Archives of Ophthalmology – American Medical Association
Published: Apr 1, 1993
It’s your single place to instantly
discover and read the research
that matters to you.
Enjoy affordable access to
over 18 million articles from more than
15,000 peer-reviewed journals.
All for just $49/month
Query the DeepDyve database, plus search all of PubMed and Google Scholar seamlessly
Save any article or search result from DeepDyve, PubMed, and Google Scholar... all in one place.
Get unlimited, online access to over 18 million full-text articles from more than 15,000 scientific journals.
Read from thousands of the leading scholarly journals from SpringerNature, Wiley-Blackwell, Oxford University Press and more.
All the latest content is available, no embargo periods.
“Hi guys, I cannot tell you how much I love this resource. Incredible. I really believe you've hit the nail on the head with this site in regards to solving the research-purchase issue.”Daniel C.
“Whoa!
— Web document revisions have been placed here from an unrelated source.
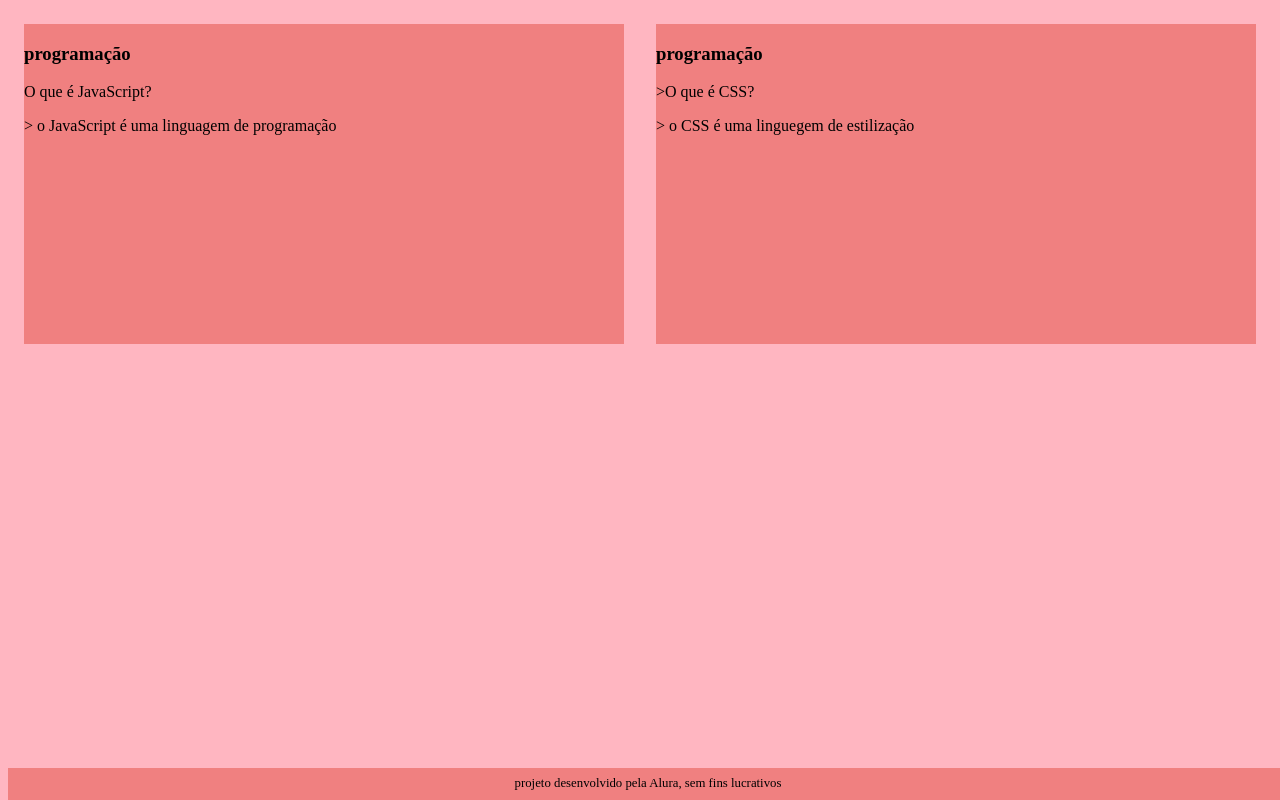
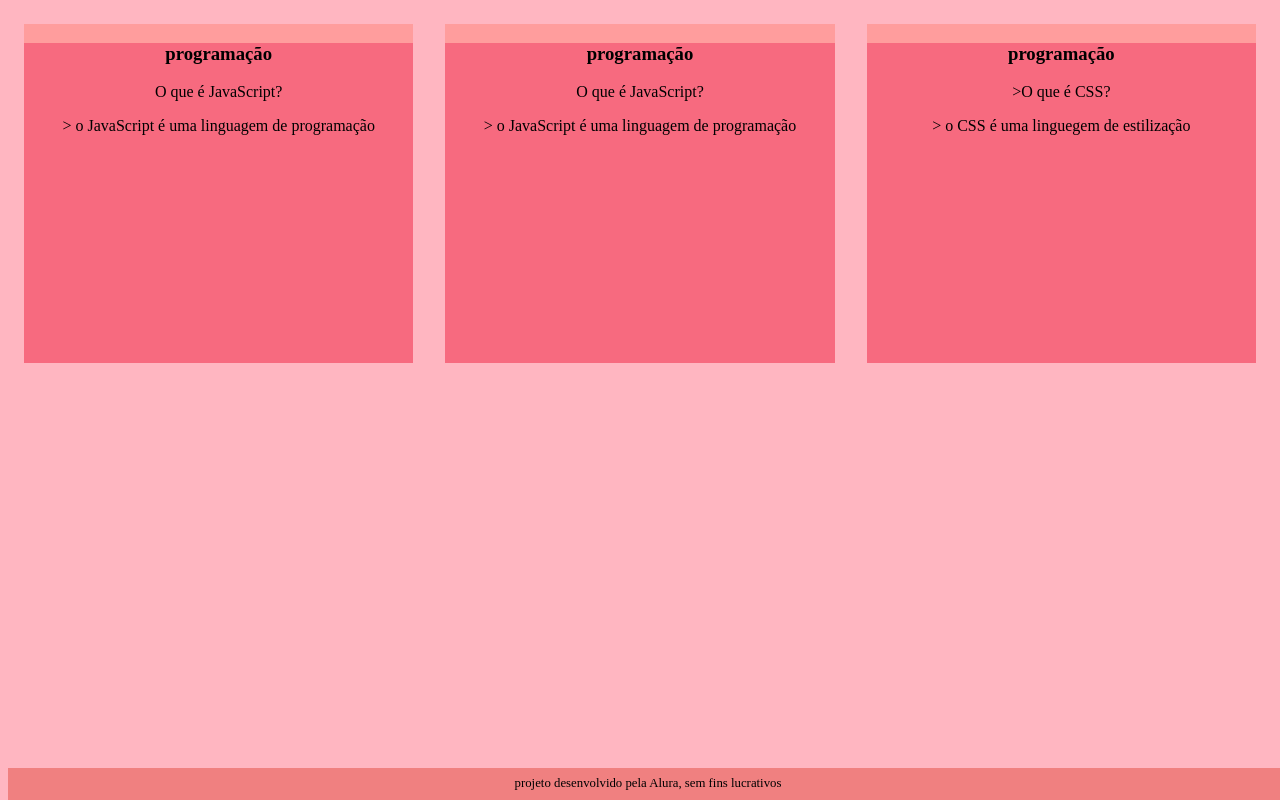
Before and after one commit to gabyzinha02/programa-o-2-tri-gaby, a plain HTML site: page index.html in a window 1280 px wide. Drawn offline with Linux system fonts and the light colour scheme.

Commit message:
continuação aula 3

```diff
--- a/assets/style.css
+++ b/assets/style.css
@@ -9,13 +9,17 @@ body{
 
 .cartao{
     margin: 1rem 1rem;
-    background-color:lightcoral;
+    background-color:rgb(255, 157, 157);
     height: 20rem;
     flex-grow: 1;
     flex-basis: calc(33% - 6rem);
 }
 
-
+.cartao__conteudo {
+    text-align: center;
+    background-color: rgb(247, 106, 127);
+    height: 100%;
+}
 
 
 
--- a/index.html
+++ b/index.html
@@ -11,6 +11,19 @@
 <body>
     <main>
     <section id="container">
+        <article class="cartao">
+            <div class="cartao__conteudo">
+                <h3>programação</h3>
+                <div class="cartao__conteudo__pergunta">
+                   <p>O que é JavaScript?</p>
+
+                </div>
+                <div class="cartao__conteudo__resposta">
+                   <p>> o JavaScript é uma linguagem de programação</p>
+
+                </div>
+            </div>
+        </article>
         <article class="cartao">
             <div class="cartao__conteudo">
                 <h3>programação</h3>
```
It’s like Spotify but for academic articles.”@Phil_Robichaud
“I must say, @deepdyve is a fabulous solution to the independent researcher's problem of #access to #information.”@deepthiw
“My last article couldn't be possible without the platform @deepdyve that makes journal papers cheaper.”@JoseServera